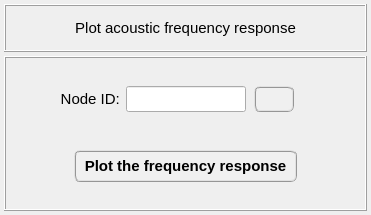
First picture: the form in pulse/interface/ui_files/plots/results/acoustic/plot_acoustic_frequency_response.ui, repository open-pulse/OpenPulse, before the edit.
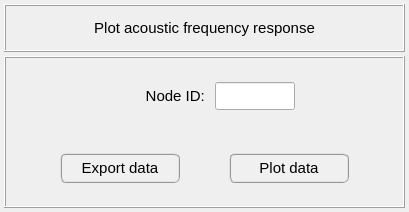
Second picture: the form after the edit.

Commit message: Adjusts on acoustic results widgets

Diff of the .ui file:
```diff
--- a/pulse/interface/ui_files/plots/results/acoustic/plot_acoustic_frequency_response.ui
+++ b/pulse/interface/ui_files/plots/results/acoustic/plot_acoustic_frequency_response.ui
@@ -6,8 +6,8 @@
    <rect>
     <x>0</x>
     <y>0</y>
-    <width>371</width>
-    <height>215</height>
+    <width>409</width>
+    <height>212</height>
    </rect>
   </property>
   <property name="windowTitle">
@@ -146,113 +146,18 @@
       <property name="spacing">
        <number>4</number>
       </property>
-      <item row="1" column="0">
-       <widget class="QFrame" name="frame_button">
-        <property name="minimumSize">
-         <size>
-          <width>0</width>
-          <height>0</height>
-         </size>
-        </property>
-        <property name="maximumSize">
-         <size>
-          <width>16777215</width>
-          <height>52</height>
-         </size>
-        </property>
-        <property name="frameShape">
-         <enum>QFrame::NoFrame</enum>
-        </property>
-        <property name="frameShadow">
-         <enum>QFrame::Raised</enum>
-        </property>
-        <layout class="QGridLayout" name="gridLayout_48">
-         <property name="leftMargin">
-          <number>2</number>
-         </property>
-         <property name="topMargin">
-          <number>2</number>
-         </property>
-         <property name="rightMargin">
-          <number>2</number>
-         </property>
-         <property name="bottomMargin">
-          <number>2</number>
-         </property>
-         <property name="spacing">
-          <number>2</number>
-         </property>
-         <item row="0" column="1">
-          <widget class="QPushButton" name="pushButton_plot_frequency_response">
-           <property name="minimumSize">
-            <size>
-             <width>200</width>
-             <height>32</height>
-            </size>
-           </property>
-           <property name="maximumSize">
-            <size>
-             <width>320</width>
-             <height>32</height>
-            </size>
-           </property>
-           <property name="font">
-            <font>
-             <family>MS Shell Dlg 2</family>
-             <pointsize>11</pointsize>
-             <weight>75</weight>
-             <italic>false</italic>
-             <bold>true</bold>
-            </font>
-           </property>
-           <property name="styleSheet">
-            <string notr="true">QPushButton{border-radius: 6px; border-color: rgb(150, 150, 150); border-style: ridge; border-width: 2px; color: rgb(0, 0, 0); background-color: rgb(240, 240, 240); font: 75 bold 11pt &quot;MS Shell Dlg 2&quot;}
-QPushButton:hover{border-radius: 6px; border-color: rgb(0, 170, 255); border-style: ridge; border-width: 2px; color: rgb(0, 0, 0); background-color: rgba(174, 213, 255, 100); font: 75 bold 11pt &quot;MS Shell Dlg 2&quot;}
-QPushButton:pressed{border-radius: 6px; border-color: rgb(0, 170, 255); border-style: ridge; border-width: 3px; color: rgb(0, 0, 0); background-color: rgb(174, 213, 255); font: 75 bold 11pt &quot;MS Shell Dlg 2&quot;}</string>
-           </property>
-           <property name="text">
-            <string>  Plot the frequency response  </string>
-           </property>
-           <property name="flat">
-            <bool>false</bool>
-           </property>
-          </widget>
-         </item>
-         <item row="0" column="2">
-          <widget class="QFrame" name="frame_55">
-           <property name="frameShape">
-            <enum>QFrame::NoFrame</enum>
-           </property>
-           <property name="frameShadow">
-            <enum>QFrame::Raised</enum>
-           </property>
-          </widget>
-         </item>
-         <item row="0" column="0">
-          <widget class="QFrame" name="frame_56">
-           <property name="frameShape">
-            <enum>QFrame::NoFrame</enum>
-           </property>
-           <property name="frameShadow">
-            <enum>QFrame::Raised</enum>
-           </property>
-          </widget>
-         </item>
-        </layout>
-       </widget>
-      </item>
-      <item row="0" column="0">
+      <item row="0" column="1">
        <widget class="QFrame" name="frame_numerator_2">
         <property name="minimumSize">
          <size>
           <width>0</width>
-          <height>0</height>
+          <height>52</height>
          </size>
         </property>
         <property name="maximumSize">
          <size>
           <width>16777215</width>
-          <height>52</height>
+          <height>16777215</height>
          </size>
         </property>
         <property name="frameShape">
@@ -274,11 +179,91 @@
          <property name="bottomMargin">
           <number>2</number>
          </property>
-         <property name="spacing">
+         <property name="horizontalSpacing">
+          <number>6</number>
+         </property>
+         <property name="verticalSpacing">
           <number>2</number>
          </property>
+         <item row="0" column="1">
+          <widget class="QLabel" name="label_11">
+           <property name="minimumSize">
+            <size>
+             <width>140</width>
+             <height>28</height>
+            </size>
+           </property>
+           <property name="maximumSize">
+            <size>
+             <width>16777215</width>
+             <height>28</height>
+            </size>
+           </property>
+           <property name="font">
+            <font>
+             <family>MS Shell Dlg 2</family>
+             <pointsize>11</pointsize>
+             <weight>50</weight>
+             <italic>false</italic>
+             <bold>false</bold>
+            </font>
+           </property>
+           <property name="text">
+            <string>Node ID: </string>
+           </property>
+           <property name="alignment">
+            <set>Qt::AlignRight|Qt::AlignTrailing|Qt::AlignVCenter</set>
+           </property>
+          </widget>
+         </item>
          <item row="0" column="2">
+          <widget class="QLineEdit" name="lineEdit_node_id">
+           <property name="minimumSize">
+            <size>
+             <width>80</width>
+             <height>28</height>
+            </size>
+           </property>
+           <property name="maximumSize">
+            <size>
+             <width>80</width>
+             <height>28</height>
+            </size>
+           </property>
+           <property name="font">
+            <font>
+             <family>Arial</family>
+             <pointsize>11</pointsize>
+             <weight>75</weight>
+             <italic>true</italic>
+             <bold>true</bold>
+            </font>
+           </property>
+           <property name="styleSheet">
+            <string notr="true">color: rgb(0, 0, 255);</string>
+           </property>
+           <property name="text">
+            <string/>
+           </property>
+           <property name="alignment">
+            <set>Qt::AlignCenter</set>
+           </property>
+          </widget>
+         </item>
+         <item row="0" column="4">
           <widget class="QFrame" name="frame_19">
+           <property name="minimumSize">
+            <size>
+             <width>0</width>
+             <height>28</height>
+            </size>
+           </property>
+           <property name="maximumSize">
+            <size>
+             <width>16777215</width>
+             <height>28</height>
+            </size>
+           </property>
            <property name="frameShape">
             <enum>QFrame::NoFrame</enum>
            </property>
@@ -301,126 +286,176 @@
             <property name="spacing">
              <number>4</number>
             </property>
-            <item row="0" column="0">
-             <widget class="QPushButton" name="pushButton_call_data_exporter">
-              <property name="minimumSize">
-               <size>
-                <width>40</width>
-                <height>26</height>
-               </size>
-              </property>
-              <property name="maximumSize">
-               <size>
-                <width>40</width>
-                <height>26</height>
-               </size>
-              </property>
-              <property name="font">
-               <font>
-                <family>MS Shell Dlg 2</family>
-                <pointsize>11</pointsize>
-                <weight>75</weight>
-                <italic>false</italic>
-                <bold>true</bold>
-               </font>
-              </property>
-              <property name="toolTip">
-               <string>Press to export the selected model result.</string>
-              </property>
-              <property name="styleSheet">
-               <string notr="true">QPushButton{border-radius: 6px; border-color: rgb(150, 150, 150); border-style: ridge; border-width: 2px; color: rgb(0, 0, 0); background-color: rgb(240, 240, 240); font: 75 bold 11pt &quot;MS Shell Dlg 2&quot;}
-QPushButton:hover{border-radius: 6px; border-color: rgb(0, 170, 255); border-style: ridge; border-width: 2px; color: rgb(0, 0, 0); background-color: rgba(174, 213, 255, 100); font: 75 bold 11pt &quot;MS Shell Dlg 2&quot;}
-QPushButton:pressed{border-radius: 6px; border-color: rgb(0, 170, 255); border-style: ridge; border-width: 3px; color: rgb(0, 0, 0); background-color: rgb(174, 213, 255); font: 75 bold 11pt &quot;MS Shell Dlg 2&quot;}</string>
-              </property>
-              <property name="text">
-               <string/>
-              </property>
-              <property name="iconSize">
-               <size>
-                <width>20</width>
-                <height>20</height>
-               </size>
-              </property>
-              <property name="flat">
-               <bool>false</bool>
-              </property>
-             </widget>
-            </item>
-            <item row="0" column="1">
-             <widget class="QFrame" name="frame_10">
-              <property name="frameShape">
-               <enum>QFrame::NoFrame</enum>
-              </property>
-              <property name="frameShadow">
-               <enum>QFrame::Raised</enum>
-              </property>
-             </widget>
-            </item>
            </layout>
           </widget>
          </item>
+         <item row="0" column="3">
+          <widget class="QFrame" name="frame_2">
+           <property name="minimumSize">
+            <size>
+             <width>40</width>
+             <height>28</height>
+            </size>
+           </property>
+           <property name="maximumSize">
+            <size>
+             <width>40</width>
+             <height>28</height>
+            </size>
+           </property>
+           <property name="frameShape">
+            <enum>QFrame::NoFrame</enum>
+           </property>
+           <property name="frameShadow">
+            <enum>QFrame::Raised</enum>
+           </property>
+          </widget>
+         </item>
+         <item row="0" column="0">
+          <widget class="QFrame" name="frame_3">
+           <property name="frameShape">
+            <enum>QFrame::NoFrame</enum>
+           </property>
+           <property name="frameShadow">
+            <enum>QFrame::Raised</enum>
+           </property>
+          </widget>
+         </item>
+        </layout>
+       </widget>
+      </item>
+      <item row="1" column="1">
+       <widget class="QFrame" name="frame_buttons">
+        <property name="minimumSize">
+         <size>
+          <width>0</width>
+          <height>52</height>
+         </size>
+        </property>
+        <property name="maximumSize">
+         <size>
+          <width>16777215</width>
+          <height>16777215</height>
+         </size>
+        </property>
+        <property name="frameShape">
+         <enum>QFrame::NoFrame</enum>
+        </property>
+        <property name="frameShadow">
+         <enum>QFrame::Raised</enum>
+        </property>
+        <layout class="QGridLayout" name="gridLayout_11">
+         <property name="leftMargin">
+          <number>0</number>
+         </property>
+         <property name="topMargin">
+          <number>0</number>
+         </property>
+         <property name="rightMargin">
+          <number>0</number>
+         </property>
+         <property name="bottomMargin">
+          <number>0</number>
+         </property>
+         <property name="spacing">
+          <number>0</number>
+         </property>
+         <item row="0" column="4">
+          <widget class="QFrame" name="frame_21">
+           <property name="frameShape">
+            <enum>QFrame::NoFrame</enum>
+           </property>
+           <property name="frameShadow">
+            <enum>QFrame::Raised</enum>
+           </property>
+          </widget>
+         </item>
+         <item row="0" column="2">
+          <widget class="QFrame" name="frame_20">
+           <property name="frameShape">
+            <enum>QFrame::NoFrame</enum>
+           </property>
+           <property name="frameShadow">
+            <enum>QFrame::Raised</enum>
+           </property>
+          </widget>
+         </item>
+         <item row="0" column="0">
+          <widget class="QFrame" name="frame_17">
+           <property name="frameShape">
+            <enum>QFrame::NoFrame</enum>
+           </property>
+           <property name="frameShadow">
+            <enum>QFrame::Raised</enum>
+           </property>
+          </widget>
+         </item>
+         <item row="0" column="3">
+          <widget class="QPushButton" name="pushButton_plot_data">
+           <property name="minimumSize">
+            <size>
+             <width>120</width>
+             <height>30</height>
+            </size>
+           </property>
+           <property name="maximumSize">
+            <size>
+             <width>160</width>
+             <height>30</height>
+            </size>
+           </property>
+           <property name="font">
+            <font>
+             <family>MS Shell Dlg 2</family>
+             <pointsize>11</pointsize>
+             <weight>9</weight>
+             <italic>false</italic>
+             <bold>false</bold>
+            </font>
+           </property>
+           <property name="styleSheet">
+            <string notr="true">QPushButton{border-radius: 6px; border-color: rgb(150, 150, 150); border-style: ridge; border-width: 2px; color: rgb(0, 0, 0); background-color: rgb(240, 240, 240); font: 75 11pt &quot;MS Shell Dlg 2&quot;}
+QPushButton:hover{border-radius: 6px; border-color: rgb(0, 170, 255); border-style: ridge; border-width: 2px; color: rgb(0, 0, 0); background-color: rgba(174, 213, 255, 100); font: 75 11pt &quot;MS Shell Dlg 2&quot;}
+QPushButton:pressed{border-radius: 6px; border-color: rgb(0, 170, 255); border-style: ridge; border-width: 3px; color: rgb(0, 0, 0); background-color: rgb(174, 213, 255); font: 75 11pt &quot;MS Shell Dlg 2&quot;}</string>
+           </property>
+           <property name="text">
+            <string>Plot data</string>
+           </property>
+          </widget>
+         </item>
          <item row="0" column="1">
-          <widget class="QLineEdit" name="lineEdit_node_id">
+          <widget class="QPushButton" name="pushButton_export_data">
            <property name="minimumSize">
-            <size>
-             <width>100</width>
-             <height>26</height>
-            </size>
-           </property>
-           <property name="maximumSize">
             <size>
              <width>120</width>
-             <height>26</height>
-            </size>
-           </property>
-           <property name="font">
-            <font>
-             <family>Arial</family>
-             <pointsize>11</pointsize>
-             <weight>75</weight>
-             <italic>true</italic>
-             <bold>true</bold>
-            </font>
-           </property>
-           <property name="styleSheet">
-            <string notr="true">color: rgb(0, 0, 255);</string>
-           </property>
-           <property name="text">
-            <string/>
-           </property>
-           <property name="alignment">
-            <set>Qt::AlignCenter</set>
-           </property>
-          </widget>
-         </item>
-         <item row="0" column="0">
-          <widget class="QLabel" name="label_11">
-           <property name="minimumSize">
-            <size>
-             <width>0</width>
-             <height>26</height>
+             <height>30</height>
             </size>
            </property>
            <property name="maximumSize">
             <size>
-             <width>16777215</width>
-             <height>26</height>
+             <width>160</width>
+             <height>30</height>
             </size>
            </property>
            <property name="font">
             <font>
              <family>MS Shell Dlg 2</family>
              <pointsize>11</pointsize>
-             <weight>50</weight>
+             <weight>9</weight>
              <italic>false</italic>
              <bold>false</bold>
             </font>
            </property>
+           <property name="styleSheet">
+            <string notr="true">QPushButton{border-radius: 6px; border-color: rgb(150, 150, 150); border-style: ridge; border-width: 2px; color: rgb(0, 0, 0); background-color: rgb(240, 240, 240); font: 75 11pt &quot;MS Shell Dlg 2&quot;}
+QPushButton:hover{border-radius: 6px; border-color: rgb(0, 170, 255); border-style: ridge; border-width: 2px; color: rgb(0, 0, 0); background-color: rgba(174, 213, 255, 100); font: 75 11pt &quot;MS Shell Dlg 2&quot;}
+QPushButton:pressed{border-radius: 6px; border-color: rgb(0, 170, 255); border-style: ridge; border-width: 3px; color: rgb(0, 0, 0); background-color: rgb(174, 213, 255); font: 75 11pt &quot;MS Shell Dlg 2&quot;}</string>
+           </property>
            <property name="text">
-            <string>Node ID: </string>
+            <string>Export data</string>
            </property>
-           <property name="alignment">
-            <set>Qt::AlignRight|Qt::AlignTrailing|Qt::AlignVCenter</set>
+           <property name="flat">
+            <bool>false</bool>
            </property>
           </widget>
          </item>
```
The commit also changes 10 other files.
────────────────
▶ _Task requirements_:
Every line containing the string "weight" should be pulled from the listing and copied.

▶ _Answer section_:
-             <weight>75</weight>
+             <weight>50</weight>
+             <weight>75</weight>
-                <weight>75</weight>
+             <weight>9</weight>
-             <weight>75</weight>
-             <weight>50</weight>
+             <weight>9</weight>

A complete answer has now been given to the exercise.